COLUMBIA — Steve Spurrier has a message for all those “enemies” out there, saying he will remain South Carolina’s coach for a long time.
Spurrier said Wednesday that he’s not too old at 70 to coach and is not leaving the school where he has coached the past 10 years and is the team’s career victory leader.
Spurrier essentially said similar things at Southeastern Conference Media Days last week. That hasn’t stopped the questions about how long Spurrier might remain on the sidelines.
Even though she didn’t get to hit the siren during her first shift in the ambulance, Adedayo Oduwole said it was still OK.
“It wasn’t as intense as I thought it would be,” she said. Before she begins her first year at Medical College of Georgia at Georgia Regents University, this future doctor will be certified as an emergency medical technician.
More than 35 days have passed since Richmond County’s last homicide, eclipsing the longest stretch thus far in 2015.

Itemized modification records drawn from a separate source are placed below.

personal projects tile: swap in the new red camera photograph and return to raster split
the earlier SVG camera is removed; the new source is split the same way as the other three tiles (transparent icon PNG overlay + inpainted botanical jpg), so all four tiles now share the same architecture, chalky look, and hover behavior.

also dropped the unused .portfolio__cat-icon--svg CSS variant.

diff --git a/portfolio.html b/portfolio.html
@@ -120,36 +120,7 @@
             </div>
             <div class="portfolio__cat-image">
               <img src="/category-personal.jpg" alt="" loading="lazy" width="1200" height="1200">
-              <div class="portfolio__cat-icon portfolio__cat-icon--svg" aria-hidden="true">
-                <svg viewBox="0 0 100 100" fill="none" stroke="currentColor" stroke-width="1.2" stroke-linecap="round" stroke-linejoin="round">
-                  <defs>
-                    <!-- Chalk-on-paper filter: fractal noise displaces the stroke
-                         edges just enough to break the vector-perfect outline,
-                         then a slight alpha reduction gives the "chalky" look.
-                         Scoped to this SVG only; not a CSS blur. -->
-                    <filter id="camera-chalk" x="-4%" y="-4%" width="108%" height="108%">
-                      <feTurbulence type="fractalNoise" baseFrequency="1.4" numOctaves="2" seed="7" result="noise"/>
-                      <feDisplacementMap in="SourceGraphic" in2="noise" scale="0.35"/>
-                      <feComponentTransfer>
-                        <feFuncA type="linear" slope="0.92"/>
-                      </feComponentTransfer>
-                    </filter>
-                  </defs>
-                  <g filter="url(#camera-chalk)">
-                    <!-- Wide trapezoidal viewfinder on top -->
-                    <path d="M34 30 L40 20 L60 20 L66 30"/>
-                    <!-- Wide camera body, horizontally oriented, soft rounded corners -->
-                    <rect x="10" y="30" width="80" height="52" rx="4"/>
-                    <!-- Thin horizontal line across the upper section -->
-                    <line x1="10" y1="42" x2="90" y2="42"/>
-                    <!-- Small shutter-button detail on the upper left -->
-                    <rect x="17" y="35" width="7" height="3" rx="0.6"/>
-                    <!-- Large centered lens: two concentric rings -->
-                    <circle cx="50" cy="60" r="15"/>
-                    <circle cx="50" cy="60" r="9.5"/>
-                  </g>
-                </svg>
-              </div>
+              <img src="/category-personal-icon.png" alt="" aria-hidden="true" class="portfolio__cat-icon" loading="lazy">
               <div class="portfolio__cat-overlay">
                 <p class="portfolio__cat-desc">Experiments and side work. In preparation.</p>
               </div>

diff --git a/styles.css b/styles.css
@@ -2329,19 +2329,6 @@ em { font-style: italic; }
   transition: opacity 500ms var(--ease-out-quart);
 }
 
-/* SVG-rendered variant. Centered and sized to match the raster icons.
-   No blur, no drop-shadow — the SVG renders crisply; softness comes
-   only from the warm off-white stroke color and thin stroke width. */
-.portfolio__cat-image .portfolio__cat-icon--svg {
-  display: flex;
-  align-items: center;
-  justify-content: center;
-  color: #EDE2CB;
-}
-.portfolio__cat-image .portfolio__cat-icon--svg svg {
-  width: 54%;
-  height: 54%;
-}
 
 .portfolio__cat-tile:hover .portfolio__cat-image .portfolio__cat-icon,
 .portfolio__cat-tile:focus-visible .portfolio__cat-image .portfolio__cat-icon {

There have been 10 killings – nine charges of murder and one of involuntary manslaughter – but none has occurred since June 13. Before that stretch, the longest that the county had gone without a homicide was two months, in June and July of 2014.
“I’m proud of the effort and strategies (our employees) have put in to reduce our homicide rate,” Richmond County Sheriff Richard Roundtree said.
Former U.S. Rep. John Barrow announced Wednesday that he will return to his alma mater to teach a subject he became very familiar with during his decade-long run as the Deep South’s last white Democratic congressman – partisan gridlock.
The University of Georgia confirmed in a news release that Barrow, an Athens, Ga., native who has strong ties to the Clarke County college town, will be an in-residence scholar for its School of Public and International Affairs.
Army Col. Michael A. Weber was installed as commander of Dwight D. Eisenhower Army Medical Center at Fort Gordon on Wednesday.
Weber replaced Col. John Lamoureux who has been at the hospital since August 2013, according to a news release. He became chief of staff for Southern Region Medical Command.
Previously, Weber served as the assistant program manager in the Office of the Program Manager for the Saudi Arabian National Guard Modernization Program, according to a release.
The change of command ceremony was held at Fort Gordon’s Barton Field.
The Richmond County Board of Education voted to approve a motion asking the Augusta Commission for more information on the newly passed stormwater fee, with some board members arguing that state law exempts the public entity from paying the fee.
The Augusta Commission approved the fee Tuesday, at $6.40 a month for most households. The fee is designed to raise $14 million yearly to pay for maintenance on Augusta’s rapidly aging storm water drainage systems.
The Charlie Norwood Veterans Affairs Medical Center announced Tuesday that its acting chief of staff will manage the Augusta’s hospital’s 2,445-employee workforce full time.
Starting July 26, Dr. Oladipo Kukoyi, a longtime administrator in the VA’s Southeast network, will become the hospital’s first permanent chief of staff since Michael Spencer resigned the position in May 2014 amid reports of treatment delays and preventable deaths in its gastrointestinal unit.